■ **ACTIVITY**
Print the data below verbatim, minus images.

[Stored data entries]
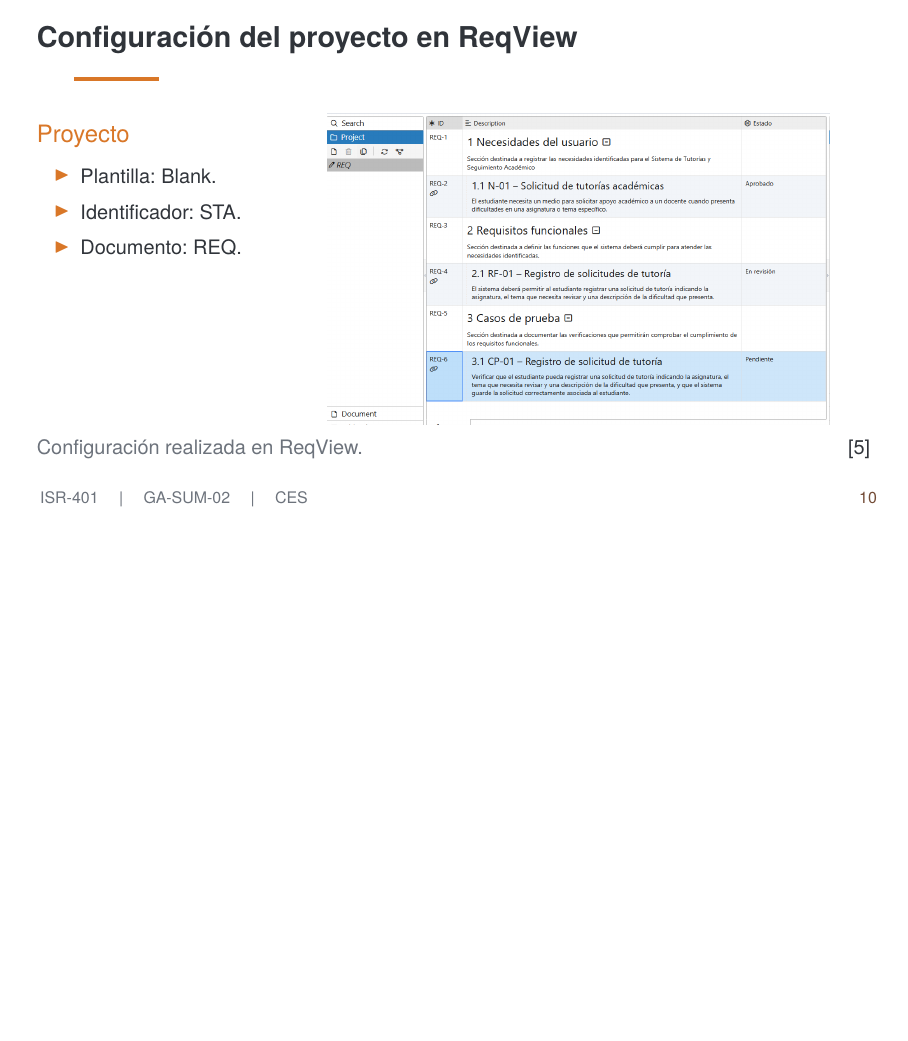
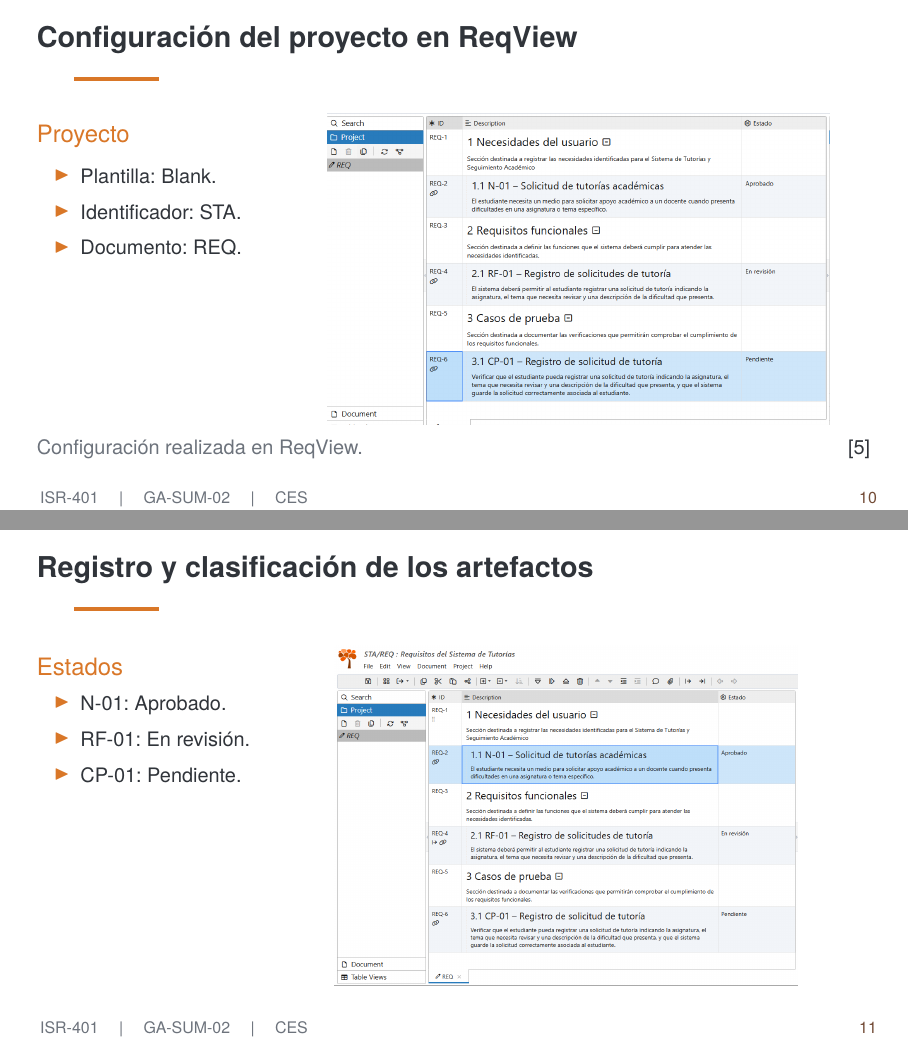
Before and after one commit to mcordovac2/ISR401-CES, LaTeX slides (EXP-1/main.tex): page 10 of 12 before the commit and pages 10 and 11 of 13 after it, the two joined at a grey line, the shorter picture padded with empty space. Compiled offline with pdfLaTeX.

Commit message:
Agregar diapositiva 11: Artefactos y estados en ReqView

```diff
--- a/EXP-1/main.tex
+++ b/EXP-1/main.tex
@@ -763,6 +763,28 @@
 
 \end{frame}
 
+% DIAPOSITIVA 11
+\begin{frame}{Registro y clasificación de los artefactos}
+	\small
+
+	\begin{columns}[T,onlytextwidth]
+		\column{0.27\textwidth}
+		\begin{block}{Estados}
+			\begin{itemize}
+				\item N-01: Aprobado.
+				\item RF-01: En revisión.
+				\item CP-01: Pendiente.
+			\end{itemize}
+		\end{block}
+
+		\column{0.73\textwidth}
+		\centering
+		\includegraphics[width=\linewidth,height=6cm,keepaspectratio]{evidencias/EVID-06_Estados_Requisitos_ReqView.png}
+	\end{columns}
+
+\end{frame}
+
+
 
 \setbeamertemplate{bibliography item}[text]
 
```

■ **SOLVED EXERCISE**
Before and after one commit to mcordovac2/ISR401-CES, LaTeX slides (EXP-1/main.tex): page 10 of 12 before the commit and pages 10 and 11 of 13 after it, the two joined at a grey line, the shorter picture padded with empty space. Compiled offline with pdfLaTeX.

Commit message:
Agregar diapositiva 11: Artefactos y estados en ReqView

```diff
--- a/EXP-1/main.tex
+++ b/EXP-1/main.tex
@@ -763,6 +763,28 @@
 
 \end{frame}
 
+% DIAPOSITIVA 11
+\begin{frame}{Registro y clasificación de los artefactos}
+	\small
+
+	\begin{columns}[T,onlytextwidth]
+		\column{0.27\textwidth}
+		\begin{block}{Estados}
+			\begin{itemize}
+				\item N-01: Aprobado.
+				\item RF-01: En revisión.
+				\item CP-01: Pendiente.
+			\end{itemize}
+		\end{block}
+
+		\column{0.73\textwidth}
+		\centering
+		\includegraphics[width=\linewidth,height=6cm,keepaspectratio]{evidencias/EVID-06_Estados_Requisitos_ReqView.png}
+	\end{columns}
+
+\end{frame}
+
+
 
 \setbeamertemplate{bibliography item}[text]
 
```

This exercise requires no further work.